Extracted data entries
-*-*-

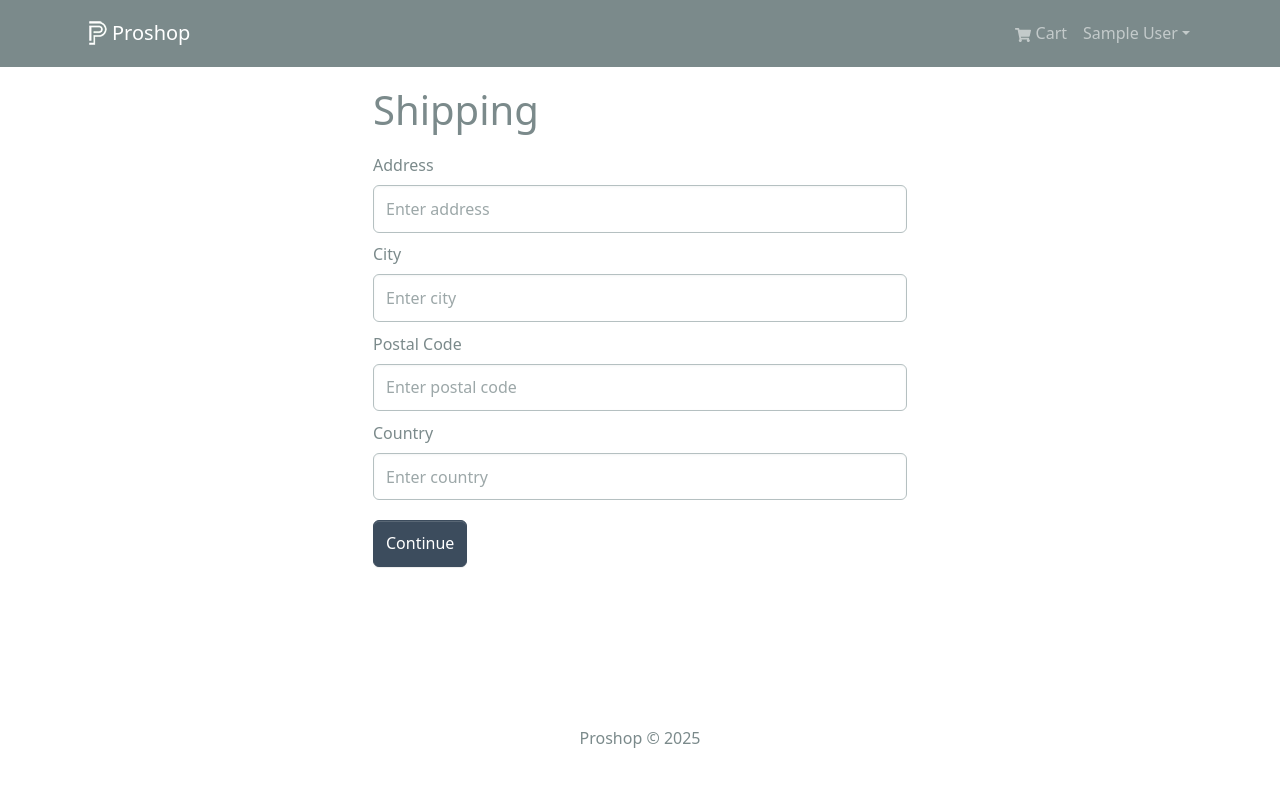
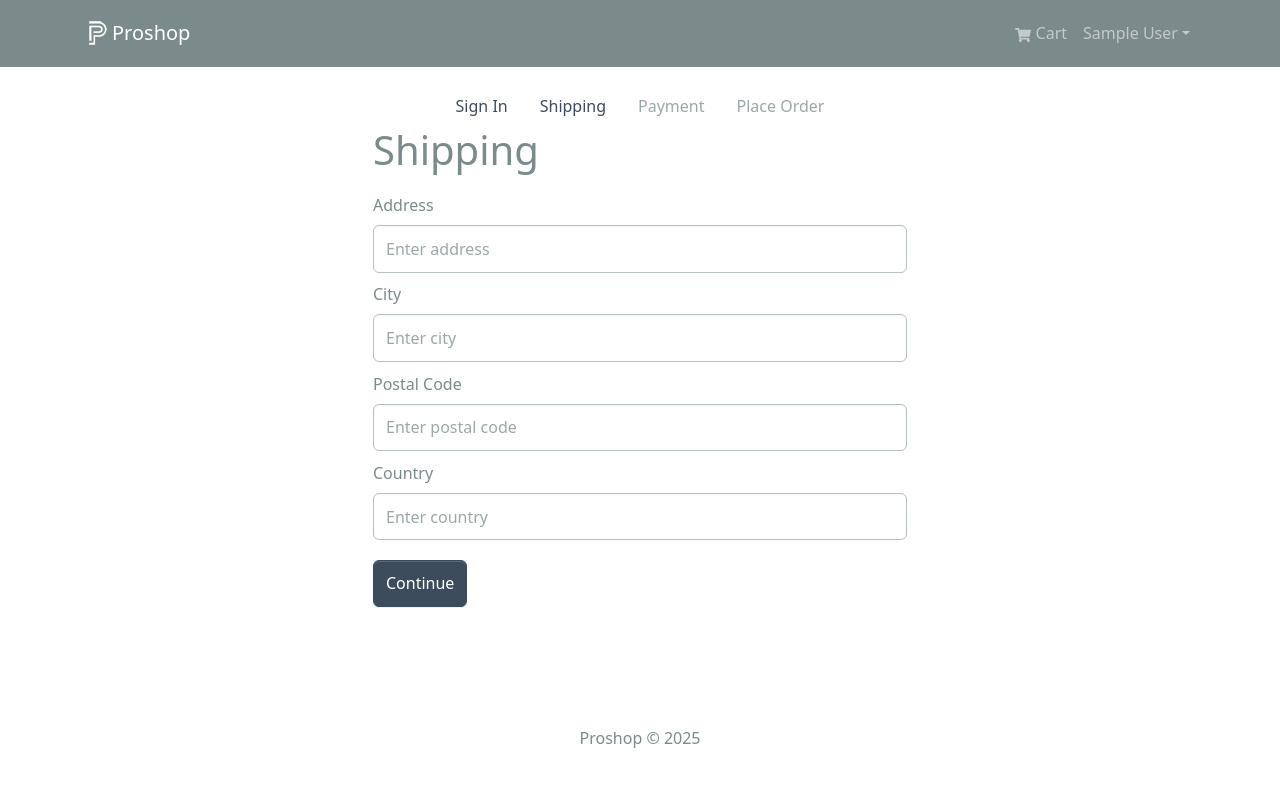
Before and after one commit to Milky-Siraj/proshop, a React (Create React App) app in the folder frontend/: page /shipping in a window 1280 px wide. Shown: the top 786 px of the page. Built offline with nearby package versions, Linux system fonts and the light colour scheme; sample sign-in values are in the browser's storage.

Commit message:
checkout steps component

```diff
--- /dev/null
+++ b/frontend/src/components/CheckoutSteps.jsx
@@ -0,0 +1,47 @@
+import { Nav } from "react-bootstrap";
+import { LinkContainer } from "react-router-bootstrap";
+
+const CheckoutSteps = ({ step1, step2, step3, step4 }) => {
+  return (
+    <Nav className="justify-content-center">
+      <Nav.Item>
+        {step1 ? (
+          <LinkContainer to="/login">
+            <Nav.Link>Sign In</Nav.Link>
+          </LinkContainer>
+        ) : (
+          <Nav.Link disabled>Sign In</Nav.Link>
+        )}
+      </Nav.Item>
+      <Nav.Item>
+        {step2 ? (
+          <LinkContainer to="/shipping">
+            <Nav.Link>Shipping</Nav.Link>
+          </LinkContainer>
+        ) : (
+          <Nav.Link disabled>Shipping</Nav.Link>
+        )}
+      </Nav.Item>
+      <Nav.Item>
+        {step3 ? (
+          <LinkContainer to="/payment">
+            <Nav.Link>Payment</Nav.Link>
+          </LinkContainer>
+        ) : (
+          <Nav.Link disabled>Payment</Nav.Link>
+        )}
+      </Nav.Item>
+      <Nav.Item>
+        {step4 ? (
+          <LinkContainer to="/placeorder">
+            <Nav.Link>Place Order</Nav.Link>
+          </LinkContainer>
+        ) : (
+          <Nav.Link disabled>Place Order</Nav.Link>
+        )}
+      </Nav.Item>
+    </Nav>
+  );
+};
+
+export default CheckoutSteps;
--- a/frontend/src/screens/ShippingScreen.js
+++ b/frontend/src/screens/ShippingScreen.js
@@ -4,6 +4,7 @@
 import { useDispatch, useSelector } from "react-redux";
 import { useNavigate } from "react-router-dom";
 import { saveShippingAddress } from "../slices/cartSlice";
+import CheckoutSteps from "../components/CheckoutSteps";
 
 const ShippingScreen = () => {
   const cart = useSelector((state) => state.cart);
@@ -33,6 +34,7 @@
   };
   return (
     <FromContainer>
+      <CheckoutSteps step1 step2 />
       <h1>Shipping</h1>
       <Form onSubmit={submitHandler}>
         <Form.Group controlId="address" className="my-2">
```
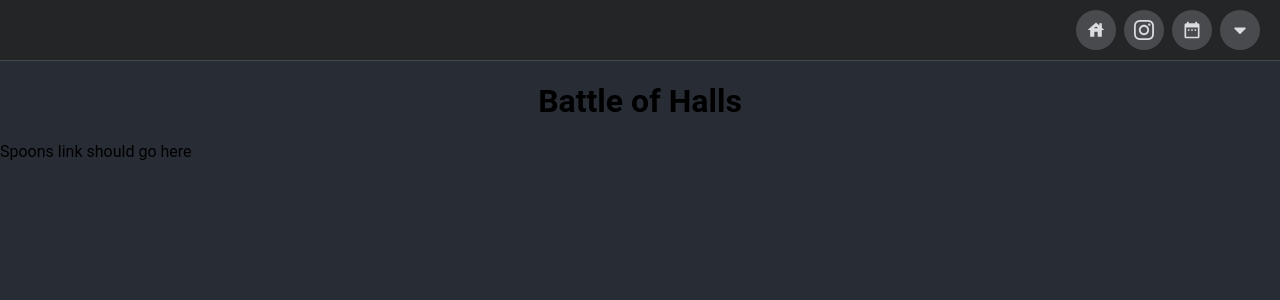
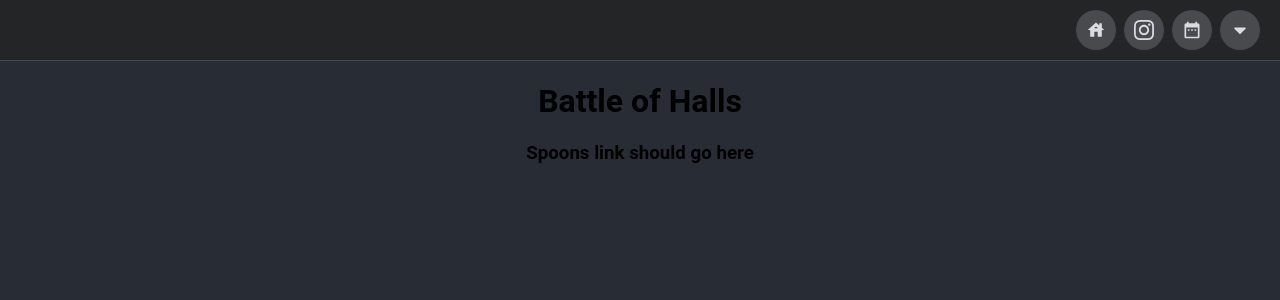
Before and after one commit to rha-njit/rha-njit-react, a React (Create React App) app: page /both in a window 1280 px wide. Shown: the top 300 px of the page. Built offline with nearby package versions, Linux system fonts and the light colour scheme.

Commit message:
init both page

```diff
--- a/src/pages/both.js
+++ b/src/pages/both.js
@@ -1,10 +1,11 @@
 import React from "react";
+import "./bothStyle.css";
 
 function Both() {
   return (
     <div>
       <h1>Battle of Halls</h1>
-      <p>Spoons link should go here</p>
+      <h3>Spoons link should go here</h3>
     </div>
   );
 }
```
Also changed, not shown: src/pages/bothStyle.css (added).
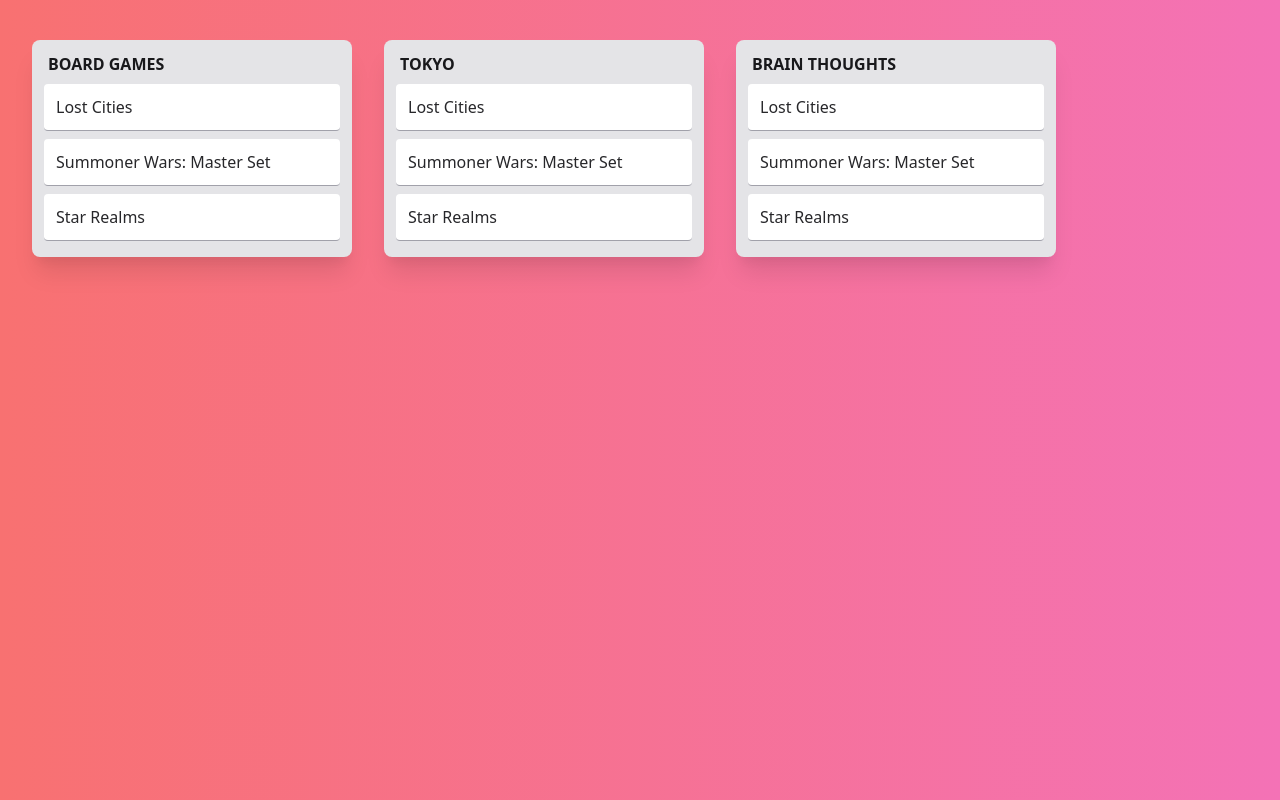
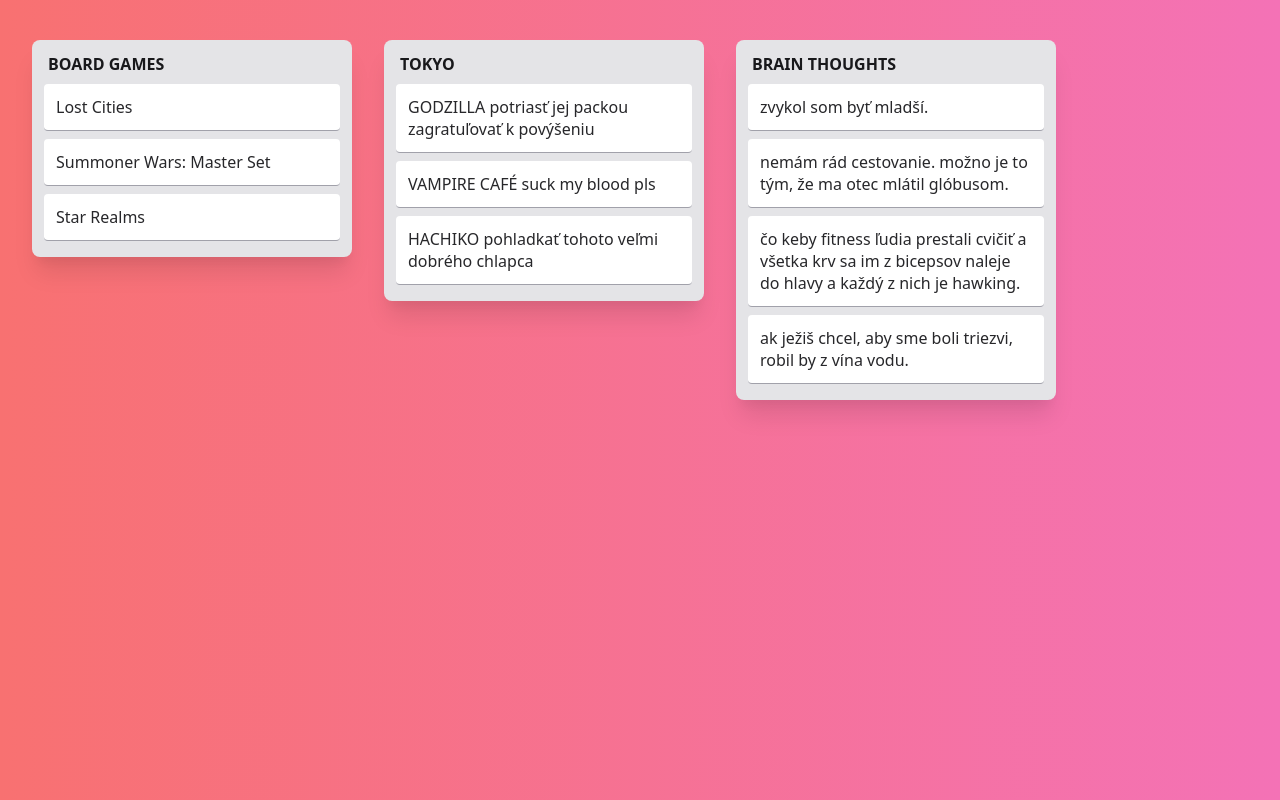
Before and after one commit to hajnikdev/trulo, a Vue app in the folder composition-api-trulo/: page / in a window 1280 px wide. Built offline with nearby package versions, Linux system fonts and the light colour scheme.

Commit message:
Created template data for trulo app in Data.js + updated home view and List component to display this data.

```diff
--- a/composition-api-trulo/src/components/List.vue
+++ b/composition-api-trulo/src/components/List.vue
@@ -5,9 +5,7 @@
     </header>
 
     <ul>
-      <Card text="Lost Cities"></Card>
-      <Card text="Summoner Wars: Master Set"></Card>
-      <Card text="Star Realms"></Card>
+      <Card v-for="card in cards" :text="card.text" :key="card.id"></Card>
     </ul>
   </section>
 </template>
@@ -23,6 +21,9 @@
     title: {
       type: String,
     },
+    cards: {
+      type: Array,
+    },
   },
   setup(props) {
     console.log(props.title)
--- /dev/null
+++ b/composition-api-trulo/src/data.js
@@ -0,0 +1,60 @@
+export const data = [
+  {
+    id: 1,
+    title: 'BOARD GAMES',
+    cards: [
+      {
+        id: 1,
+        text: 'Lost Cities',
+      },
+      {
+        id: 2,
+        text: 'Summoner Wars: Master Set',
+      },
+      {
+        id: 3,
+        text: 'Star Realms',
+      },
+    ],
+  },
+  {
+    id: 2,
+    title: 'TOKYO',
+    cards: [
+      {
+        id: 1,
+        text: 'GODZILLA potriasť jej packou zagratuľovať k povýšeniu',
+      },
+      {
+        id: 2,
+        text: 'VAMPIRE CAFÉ suck my blood pls',
+      },
+      {
+        id: 3,
+        text: 'HACHIKO pohladkať tohoto veľmi dobrého chlapca',
+      },
+    ],
+  },
+  {
+    id: 3,
+    title: 'BRAIN THOUGHTS',
+    cards: [
+      {
+        id: 1,
+        text: 'zvykol som byť mladší.',
+      },
+      {
+        id: 2,
+        text: 'nemám rád cestovanie. možno je to tým, že ma otec mlátil glóbusom.',
+      },
+      {
+        id: 3,
+        text: 'čo keby fitness ľudia prestali cvičiť a všetka krv sa im z bicepsov naleje do hlavy a každý z nich je hawking.',
+      },
+      {
+        id: 4,
+        text: 'ak ježiš chcel, aby sme boli triezvi, robil by z vína vodu.',
+      },
+    ],
+  },
+]
--- a/composition-api-trulo/src/views/Home.vue
+++ b/composition-api-trulo/src/views/Home.vue
@@ -1,22 +1,24 @@
 <template>
   <main class="flex min-h-screen bg-purple-500 lg:bg-gradient-to-r from-red-400 to-pink-400">
     <div class="sm:flex items-start w-screen px-4 py-10 overflow-x-auto">
-      <List title="BOARD GAMES" />
-      <List title="TOKYO" />
-      <List title="BRAIN THOUGHTS" />
+      <List v-for="list in lists" :title="list.title" :cards="list.cards" :key="list.id" />
     </div>
   </main>
 </template>
 
 <script>
-import List from '@/components/List.vue'
+import { ref } from 'vue'
+import { data } from '../data.js'
+import List from '../components/List.vue'
 export default {
   components: {
     List,
   },
-
   setup() {
-    return {}
+    const lists = ref(data)
+    return {
+      lists,
+    }
   },
 }
 </script>
```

-*-*-

■ Required work ■
Every line holding the word "import" should be copied out of the records above.

■ Result of this exercise ■
+import { Nav } from "react-bootstrap";
+import { LinkContainer } from "react-router-bootstrap";
 import { useDispatch, useSelector } from "react-redux";
 import { useNavigate } from "react-router-dom";
 import { saveShippingAddress } from "../slices/cartSlice";
+import CheckoutSteps from "../components/CheckoutSteps";
 import React from "react";
+import "./bothStyle.css";
-import List from '@/components/List.vue'
+import { ref } from 'vue'
+import { data } from '../data.js'
+import List from '../components/List.vue'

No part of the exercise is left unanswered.